* **EXERCISE GOAL**: Copy out each line of the data holding "extends".

/---

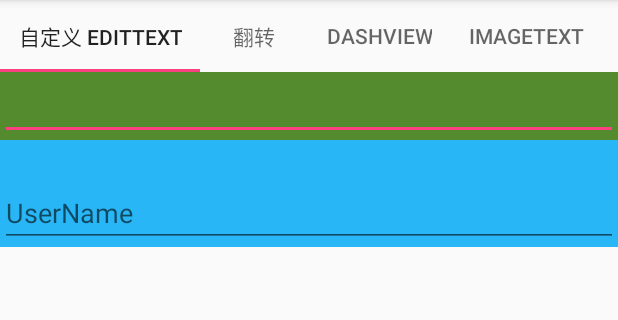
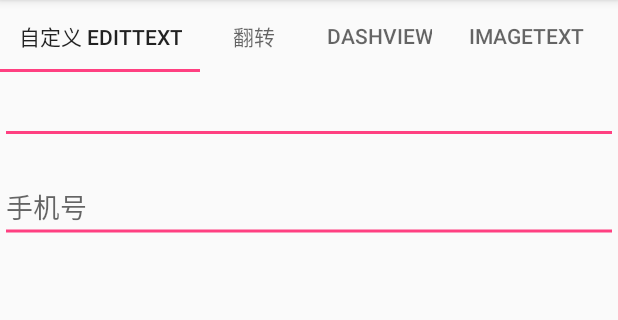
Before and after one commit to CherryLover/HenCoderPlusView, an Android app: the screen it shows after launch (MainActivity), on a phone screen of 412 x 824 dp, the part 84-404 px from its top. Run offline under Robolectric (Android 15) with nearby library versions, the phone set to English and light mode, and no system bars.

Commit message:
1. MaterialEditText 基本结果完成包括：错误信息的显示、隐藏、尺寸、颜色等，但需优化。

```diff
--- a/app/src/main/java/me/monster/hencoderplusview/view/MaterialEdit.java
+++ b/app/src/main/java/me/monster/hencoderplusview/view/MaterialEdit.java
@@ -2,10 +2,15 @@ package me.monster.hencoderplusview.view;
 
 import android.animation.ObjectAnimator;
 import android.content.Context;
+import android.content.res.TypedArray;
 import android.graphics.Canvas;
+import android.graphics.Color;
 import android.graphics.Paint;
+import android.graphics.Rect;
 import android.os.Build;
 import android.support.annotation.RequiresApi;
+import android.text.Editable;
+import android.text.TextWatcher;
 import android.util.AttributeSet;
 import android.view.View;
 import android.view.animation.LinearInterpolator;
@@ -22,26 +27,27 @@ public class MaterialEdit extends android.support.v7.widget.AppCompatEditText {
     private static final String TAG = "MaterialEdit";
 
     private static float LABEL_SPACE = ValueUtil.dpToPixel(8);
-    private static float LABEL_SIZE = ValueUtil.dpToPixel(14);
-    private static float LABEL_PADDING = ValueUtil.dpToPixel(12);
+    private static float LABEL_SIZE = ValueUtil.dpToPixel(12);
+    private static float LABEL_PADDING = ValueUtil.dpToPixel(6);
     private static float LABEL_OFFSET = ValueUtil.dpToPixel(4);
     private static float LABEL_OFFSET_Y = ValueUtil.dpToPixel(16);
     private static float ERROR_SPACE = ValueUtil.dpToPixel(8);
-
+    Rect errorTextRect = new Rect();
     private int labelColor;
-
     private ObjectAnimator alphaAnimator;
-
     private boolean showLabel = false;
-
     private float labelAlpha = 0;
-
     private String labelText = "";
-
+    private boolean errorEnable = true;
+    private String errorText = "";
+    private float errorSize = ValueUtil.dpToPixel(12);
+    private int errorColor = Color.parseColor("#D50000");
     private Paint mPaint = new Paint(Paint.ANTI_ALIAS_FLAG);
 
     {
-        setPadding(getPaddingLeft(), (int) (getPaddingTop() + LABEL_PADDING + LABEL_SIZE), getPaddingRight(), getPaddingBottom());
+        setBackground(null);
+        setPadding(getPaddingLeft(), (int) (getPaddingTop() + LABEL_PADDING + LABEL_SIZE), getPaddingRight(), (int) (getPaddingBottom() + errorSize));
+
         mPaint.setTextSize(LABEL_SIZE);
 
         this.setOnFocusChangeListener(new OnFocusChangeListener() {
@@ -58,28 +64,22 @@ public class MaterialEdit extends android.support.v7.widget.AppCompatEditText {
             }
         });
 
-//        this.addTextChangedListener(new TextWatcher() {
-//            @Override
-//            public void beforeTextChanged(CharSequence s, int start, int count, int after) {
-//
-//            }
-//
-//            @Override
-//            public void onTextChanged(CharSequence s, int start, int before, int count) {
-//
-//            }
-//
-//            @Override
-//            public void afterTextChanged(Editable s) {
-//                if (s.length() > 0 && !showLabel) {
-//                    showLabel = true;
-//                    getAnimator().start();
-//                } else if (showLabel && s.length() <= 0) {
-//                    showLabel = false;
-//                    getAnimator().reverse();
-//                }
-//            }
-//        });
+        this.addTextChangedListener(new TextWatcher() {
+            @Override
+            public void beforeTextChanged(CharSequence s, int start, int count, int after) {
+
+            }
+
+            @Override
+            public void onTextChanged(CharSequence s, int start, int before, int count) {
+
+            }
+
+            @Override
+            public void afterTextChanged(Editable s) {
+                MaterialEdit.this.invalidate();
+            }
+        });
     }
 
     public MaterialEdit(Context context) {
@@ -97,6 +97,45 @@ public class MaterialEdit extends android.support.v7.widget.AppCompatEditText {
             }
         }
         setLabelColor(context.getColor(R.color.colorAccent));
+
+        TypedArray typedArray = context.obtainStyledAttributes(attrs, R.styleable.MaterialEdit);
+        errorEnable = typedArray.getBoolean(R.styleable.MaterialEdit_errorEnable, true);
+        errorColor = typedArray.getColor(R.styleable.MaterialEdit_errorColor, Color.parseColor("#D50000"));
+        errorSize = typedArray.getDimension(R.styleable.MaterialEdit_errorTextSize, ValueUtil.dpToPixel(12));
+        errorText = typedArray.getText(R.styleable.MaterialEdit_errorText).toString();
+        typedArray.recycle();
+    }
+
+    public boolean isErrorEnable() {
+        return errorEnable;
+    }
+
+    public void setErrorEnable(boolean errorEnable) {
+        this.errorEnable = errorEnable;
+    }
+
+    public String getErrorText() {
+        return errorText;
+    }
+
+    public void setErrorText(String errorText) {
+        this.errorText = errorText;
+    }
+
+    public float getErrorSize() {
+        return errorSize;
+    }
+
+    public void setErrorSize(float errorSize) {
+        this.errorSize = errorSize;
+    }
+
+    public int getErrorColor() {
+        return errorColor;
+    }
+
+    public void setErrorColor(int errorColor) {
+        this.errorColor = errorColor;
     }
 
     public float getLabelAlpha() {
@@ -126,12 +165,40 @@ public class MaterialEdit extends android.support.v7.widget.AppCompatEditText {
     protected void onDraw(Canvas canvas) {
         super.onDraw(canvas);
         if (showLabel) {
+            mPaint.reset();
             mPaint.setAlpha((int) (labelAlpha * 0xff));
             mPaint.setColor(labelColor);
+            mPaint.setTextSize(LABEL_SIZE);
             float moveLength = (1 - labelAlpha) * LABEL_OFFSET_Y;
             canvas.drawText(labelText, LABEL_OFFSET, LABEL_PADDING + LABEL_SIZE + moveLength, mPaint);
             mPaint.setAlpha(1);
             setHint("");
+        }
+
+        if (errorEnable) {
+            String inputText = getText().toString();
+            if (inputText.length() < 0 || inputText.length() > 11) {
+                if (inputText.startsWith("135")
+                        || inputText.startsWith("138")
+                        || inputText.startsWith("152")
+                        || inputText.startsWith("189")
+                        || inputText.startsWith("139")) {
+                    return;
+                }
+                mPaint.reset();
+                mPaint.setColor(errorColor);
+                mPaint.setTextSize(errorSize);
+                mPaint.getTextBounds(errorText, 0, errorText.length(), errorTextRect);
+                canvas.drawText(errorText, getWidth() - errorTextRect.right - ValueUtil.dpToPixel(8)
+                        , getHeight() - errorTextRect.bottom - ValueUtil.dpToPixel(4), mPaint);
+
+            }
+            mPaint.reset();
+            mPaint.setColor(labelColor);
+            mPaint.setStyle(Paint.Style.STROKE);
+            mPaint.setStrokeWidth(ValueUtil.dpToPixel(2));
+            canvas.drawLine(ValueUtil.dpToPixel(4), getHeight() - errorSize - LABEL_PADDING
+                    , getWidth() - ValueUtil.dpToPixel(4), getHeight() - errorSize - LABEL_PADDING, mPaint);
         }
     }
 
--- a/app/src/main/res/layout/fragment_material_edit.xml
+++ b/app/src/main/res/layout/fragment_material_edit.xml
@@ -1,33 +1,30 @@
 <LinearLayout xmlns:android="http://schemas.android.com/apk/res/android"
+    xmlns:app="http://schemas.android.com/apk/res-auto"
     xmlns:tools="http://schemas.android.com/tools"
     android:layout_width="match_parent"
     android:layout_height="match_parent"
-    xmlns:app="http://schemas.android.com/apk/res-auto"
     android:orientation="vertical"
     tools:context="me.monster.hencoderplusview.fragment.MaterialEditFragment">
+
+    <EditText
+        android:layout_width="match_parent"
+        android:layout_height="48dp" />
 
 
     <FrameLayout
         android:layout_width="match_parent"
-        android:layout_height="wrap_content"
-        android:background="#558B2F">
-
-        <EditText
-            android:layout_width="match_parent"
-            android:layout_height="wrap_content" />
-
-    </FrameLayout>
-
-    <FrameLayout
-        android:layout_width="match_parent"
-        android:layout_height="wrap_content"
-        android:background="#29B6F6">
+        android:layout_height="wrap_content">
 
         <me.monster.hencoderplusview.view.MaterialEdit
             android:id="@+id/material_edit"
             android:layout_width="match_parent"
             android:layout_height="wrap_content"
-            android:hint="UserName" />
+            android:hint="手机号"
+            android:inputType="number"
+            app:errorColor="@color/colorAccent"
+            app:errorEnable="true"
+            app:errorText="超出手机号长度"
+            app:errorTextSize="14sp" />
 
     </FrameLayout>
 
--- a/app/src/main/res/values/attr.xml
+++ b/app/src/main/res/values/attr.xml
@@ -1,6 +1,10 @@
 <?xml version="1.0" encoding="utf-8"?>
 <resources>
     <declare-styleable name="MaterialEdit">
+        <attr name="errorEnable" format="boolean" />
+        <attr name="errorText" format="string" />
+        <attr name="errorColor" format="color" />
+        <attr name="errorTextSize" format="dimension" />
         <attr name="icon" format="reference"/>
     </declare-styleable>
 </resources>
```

\---
/---

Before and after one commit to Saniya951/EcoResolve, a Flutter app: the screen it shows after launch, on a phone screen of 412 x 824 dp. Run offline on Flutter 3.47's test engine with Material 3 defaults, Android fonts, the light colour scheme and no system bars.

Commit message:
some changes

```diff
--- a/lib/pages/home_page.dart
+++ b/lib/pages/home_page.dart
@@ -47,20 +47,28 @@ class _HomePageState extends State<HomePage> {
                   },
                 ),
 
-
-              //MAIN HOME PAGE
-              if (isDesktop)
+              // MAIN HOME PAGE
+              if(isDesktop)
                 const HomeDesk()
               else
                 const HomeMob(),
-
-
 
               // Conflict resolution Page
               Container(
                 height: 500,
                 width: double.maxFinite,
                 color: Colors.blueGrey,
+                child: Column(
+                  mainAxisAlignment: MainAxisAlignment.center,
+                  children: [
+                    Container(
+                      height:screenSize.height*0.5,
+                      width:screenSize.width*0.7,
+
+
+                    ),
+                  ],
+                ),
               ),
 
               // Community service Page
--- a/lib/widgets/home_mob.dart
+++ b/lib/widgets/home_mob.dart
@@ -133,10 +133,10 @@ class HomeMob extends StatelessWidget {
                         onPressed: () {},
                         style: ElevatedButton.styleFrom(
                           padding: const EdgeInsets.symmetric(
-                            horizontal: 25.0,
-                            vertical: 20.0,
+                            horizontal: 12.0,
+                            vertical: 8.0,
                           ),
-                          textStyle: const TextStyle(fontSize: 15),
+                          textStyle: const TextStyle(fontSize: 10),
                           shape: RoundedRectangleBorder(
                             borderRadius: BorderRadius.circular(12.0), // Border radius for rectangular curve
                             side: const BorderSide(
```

\---

* **WRITTEN ANSWER**:
@@ -22,26 +27,27 @@ public class MaterialEdit extends android.support.v7.widget.AppCompatEditText {
@@ -58,28 +64,22 @@ public class MaterialEdit extends android.support.v7.widget.AppCompatEditText {
@@ -97,6 +97,45 @@ public class MaterialEdit extends android.support.v7.widget.AppCompatEditText {
@@ -126,12 +165,40 @@ public class MaterialEdit extends android.support.v7.widget.AppCompatEditText {
@@ -47,20 +47,28 @@ class _HomePageState extends State<HomePage> {
@@ -133,10 +133,10 @@ class HomeMob extends StatelessWidget {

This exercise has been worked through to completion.